Diversity is a key word in many corporate environments today, but there is still the search for the right “kind” in certain levels and circles of business. The search for our similarities is the search for the reasons we are together. Each man and woman, according to his or her purpose (and not qualities) can bond together with others in common ground. This does not make us the same, and this does not change our differences. Purpose holds the promise of achievements and changes brought about by the work employed. If “My kind” did not refer to any other commonality except the common purposes found in our hopes, dreams, goals, and work together, this phrase would carry forth an eloquent statement of humanity.

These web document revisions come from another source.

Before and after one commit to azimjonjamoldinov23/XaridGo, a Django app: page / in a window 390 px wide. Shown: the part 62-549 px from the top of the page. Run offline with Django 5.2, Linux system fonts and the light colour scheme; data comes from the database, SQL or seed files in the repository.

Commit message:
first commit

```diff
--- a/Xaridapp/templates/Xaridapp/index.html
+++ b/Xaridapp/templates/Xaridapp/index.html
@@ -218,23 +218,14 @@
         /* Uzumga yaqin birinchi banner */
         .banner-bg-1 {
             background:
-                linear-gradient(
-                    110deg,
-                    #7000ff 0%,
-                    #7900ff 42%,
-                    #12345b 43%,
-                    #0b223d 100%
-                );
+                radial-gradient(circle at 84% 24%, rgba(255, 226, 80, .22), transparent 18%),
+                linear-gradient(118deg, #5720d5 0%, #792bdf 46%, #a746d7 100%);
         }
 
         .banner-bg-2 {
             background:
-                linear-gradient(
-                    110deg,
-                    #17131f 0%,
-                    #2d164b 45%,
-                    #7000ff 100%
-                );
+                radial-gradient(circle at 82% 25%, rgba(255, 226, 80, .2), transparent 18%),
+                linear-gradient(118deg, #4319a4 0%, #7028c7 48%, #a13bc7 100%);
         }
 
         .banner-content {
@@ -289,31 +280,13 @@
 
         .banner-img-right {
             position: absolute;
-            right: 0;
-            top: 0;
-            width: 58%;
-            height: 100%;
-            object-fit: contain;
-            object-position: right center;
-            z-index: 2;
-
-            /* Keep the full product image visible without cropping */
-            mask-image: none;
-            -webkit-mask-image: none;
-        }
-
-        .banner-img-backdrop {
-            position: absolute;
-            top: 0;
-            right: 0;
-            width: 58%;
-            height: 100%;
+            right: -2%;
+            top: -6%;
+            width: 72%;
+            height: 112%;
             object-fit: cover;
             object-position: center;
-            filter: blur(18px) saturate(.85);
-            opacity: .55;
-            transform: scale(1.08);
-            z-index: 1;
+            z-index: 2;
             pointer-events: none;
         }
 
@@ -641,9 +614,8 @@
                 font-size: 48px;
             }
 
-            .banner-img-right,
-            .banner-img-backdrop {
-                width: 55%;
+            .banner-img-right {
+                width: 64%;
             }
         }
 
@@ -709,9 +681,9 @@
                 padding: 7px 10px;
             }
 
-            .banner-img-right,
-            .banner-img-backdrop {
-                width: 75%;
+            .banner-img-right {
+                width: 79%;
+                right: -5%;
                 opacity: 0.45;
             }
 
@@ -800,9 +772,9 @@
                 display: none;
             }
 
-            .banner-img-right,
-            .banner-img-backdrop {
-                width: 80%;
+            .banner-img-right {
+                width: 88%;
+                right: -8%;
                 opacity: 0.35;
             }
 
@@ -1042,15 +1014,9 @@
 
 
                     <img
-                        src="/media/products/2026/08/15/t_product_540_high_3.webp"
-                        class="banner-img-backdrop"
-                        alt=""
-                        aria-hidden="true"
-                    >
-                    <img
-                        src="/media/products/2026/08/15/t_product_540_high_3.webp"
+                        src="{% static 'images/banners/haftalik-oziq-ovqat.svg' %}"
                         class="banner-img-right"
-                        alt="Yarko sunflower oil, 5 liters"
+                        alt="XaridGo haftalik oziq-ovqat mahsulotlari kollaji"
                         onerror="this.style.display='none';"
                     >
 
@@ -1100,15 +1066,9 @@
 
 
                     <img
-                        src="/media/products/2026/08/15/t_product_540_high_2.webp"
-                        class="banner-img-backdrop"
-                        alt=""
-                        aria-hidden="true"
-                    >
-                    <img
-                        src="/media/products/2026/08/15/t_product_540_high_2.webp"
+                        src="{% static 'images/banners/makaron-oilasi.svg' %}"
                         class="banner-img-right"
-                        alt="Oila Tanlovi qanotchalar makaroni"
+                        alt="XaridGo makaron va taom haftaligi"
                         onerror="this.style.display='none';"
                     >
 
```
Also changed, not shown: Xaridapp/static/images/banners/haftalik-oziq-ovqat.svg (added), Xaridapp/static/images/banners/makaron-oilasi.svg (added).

I do not hope to ever find “My kind”. Instead, I celebrate the differences in others and myself and accept that I will not always be comfortable with differences. In my neighborhood there is a bagpipe player, a motorcycle rider, and someone that works in their garage with a band saw. I have nothing in common with any of these traits, but we all do live in the same neighborhood environment. At times the sounds from all of these ring through the peaceful quiet of a calm housing development and this lets me know that there are others here with their own preferences standing their ground for the right to their own past-times.

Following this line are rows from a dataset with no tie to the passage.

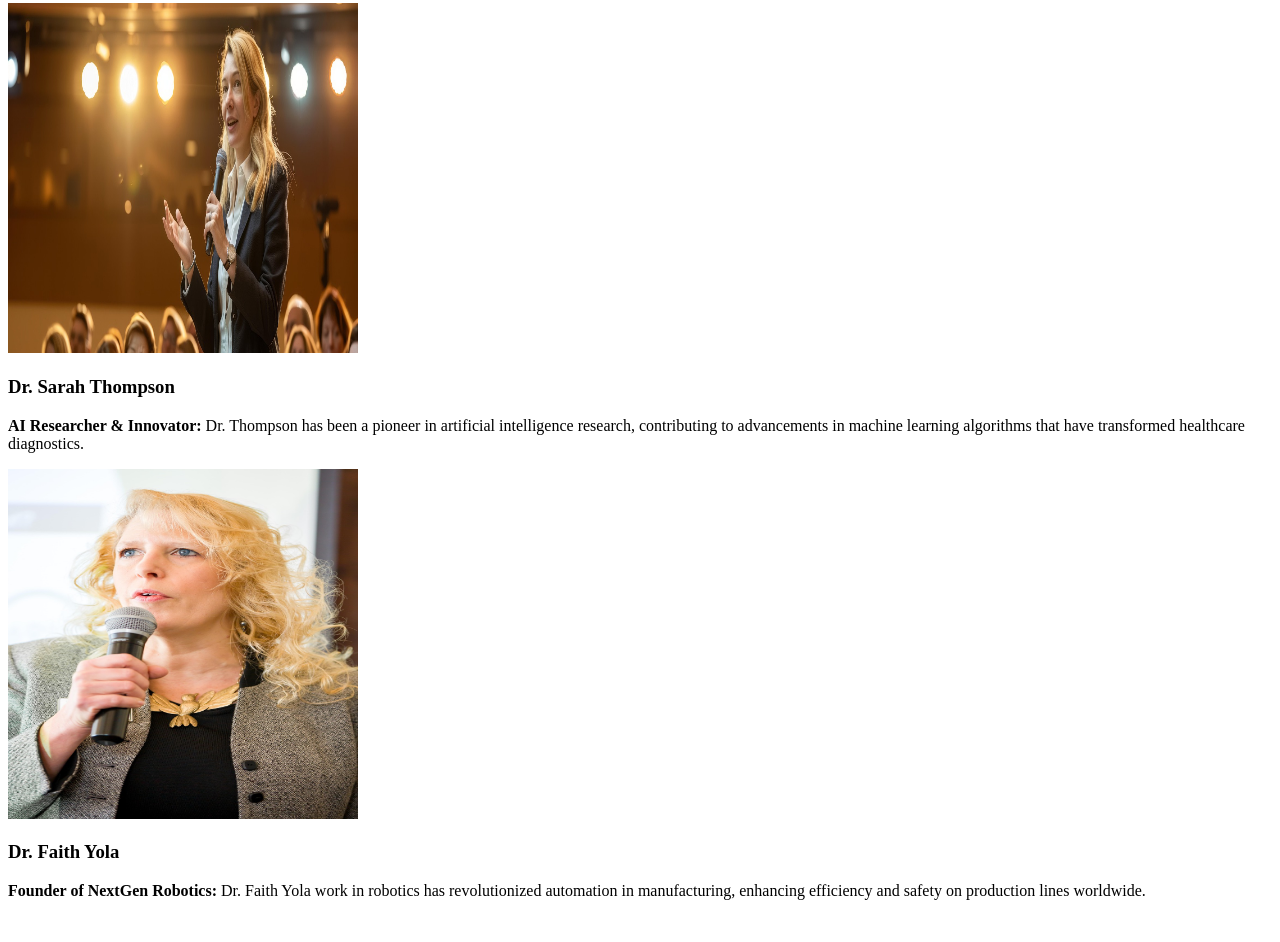
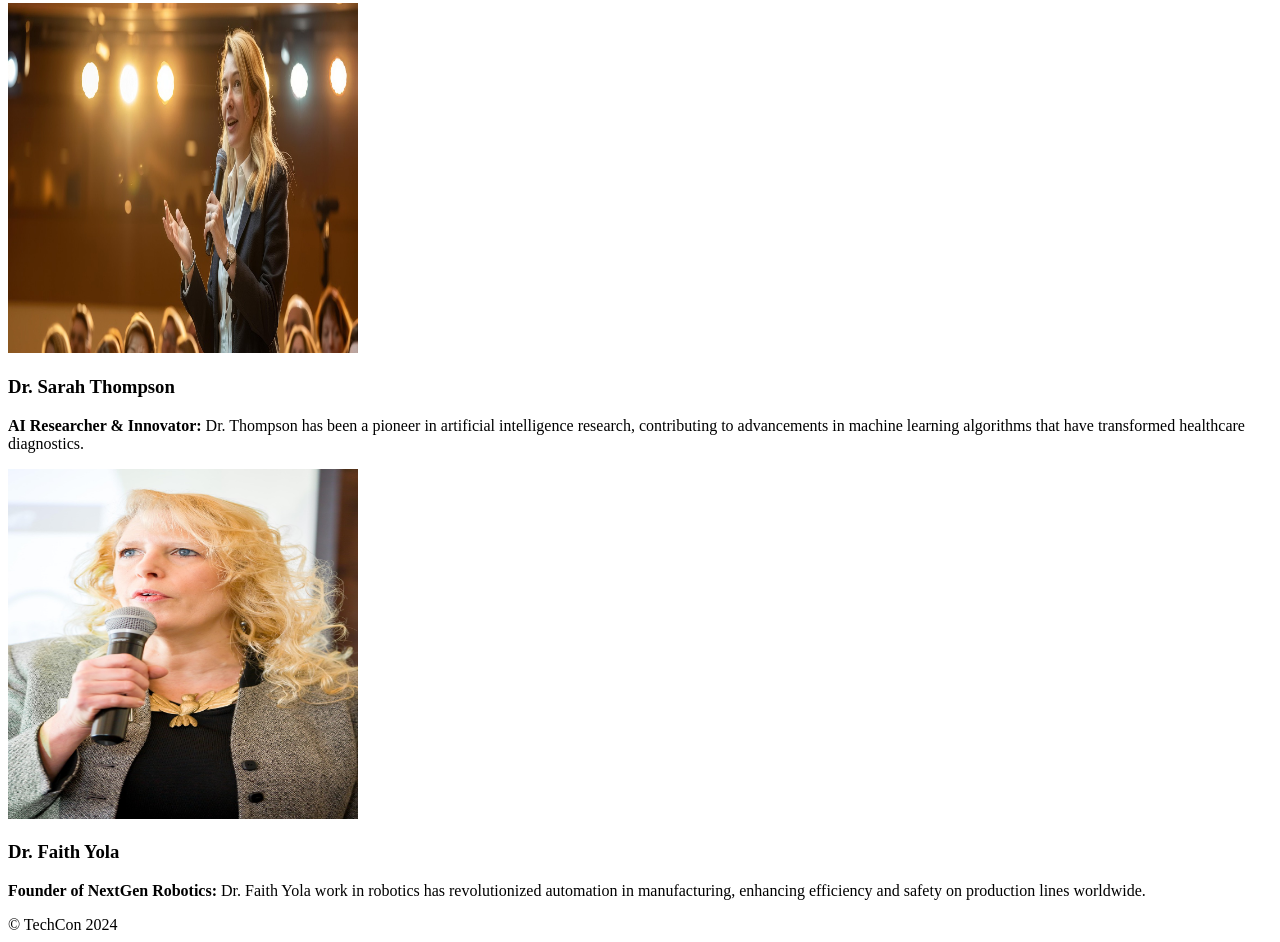
Before and after one commit to alx-software-engineer/TechCon_HTML, a plain HTML site: page techcon_website/about.html in a window 1280 px wide. Shown: the part 809-1751 px from the top of the page. Before the commit the page ends 1725 px from the top, so only its background shows below. Drawn offline with Linux system fonts and the light colour scheme.

```diff
--- a/techcon_website/about.html
+++ b/techcon_website/about.html
@@ -61,8 +61,10 @@
                 Dr. Faith Yola work in robotics has revolutionized automation in manufacturing, enhancing efficiency and safety on production lines worldwide.
             </p>
         </article>
+    </main>
 
-
-    </main>
+    <footer>
+        &copy; TechCon 2024
+    </footer>
 </body>
 </html>
```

The rules of society should not be made to exclude or include others. Our societal rules are meant to allow those who choose to be together to come together and to protect our environments so that everyone may co-exist regardless of “My kind”, “Your kind”, or “Our kind”. We may not all be the same, but we agree to certain rules (such as the time of day and level that sounds in the neighborhood are best kept at).
Some would say “My kind” obeys the agreeable rules; others would claim that “My kind” always breaks rules. The idea of “My kind” interferes with autonomy (the capacity for self-determination) and autonomy is the essence of the reasons for societal rules and protections. A “group think” starts to happen around our rules, over “for” and “against”, and polarization starts to interfere with the capability of maintaining an environment that will support the survival of diversity. “My kind” likes the bagpipes, does not mind motorcycle noises done politely and does not care so much to hear the band saw going. Putting up with a little irritation at sounds once in awhile leaves me in a neighborhood with “My kind” of house and “My kind” of good neighbors- tradeoffs that I am happy to make.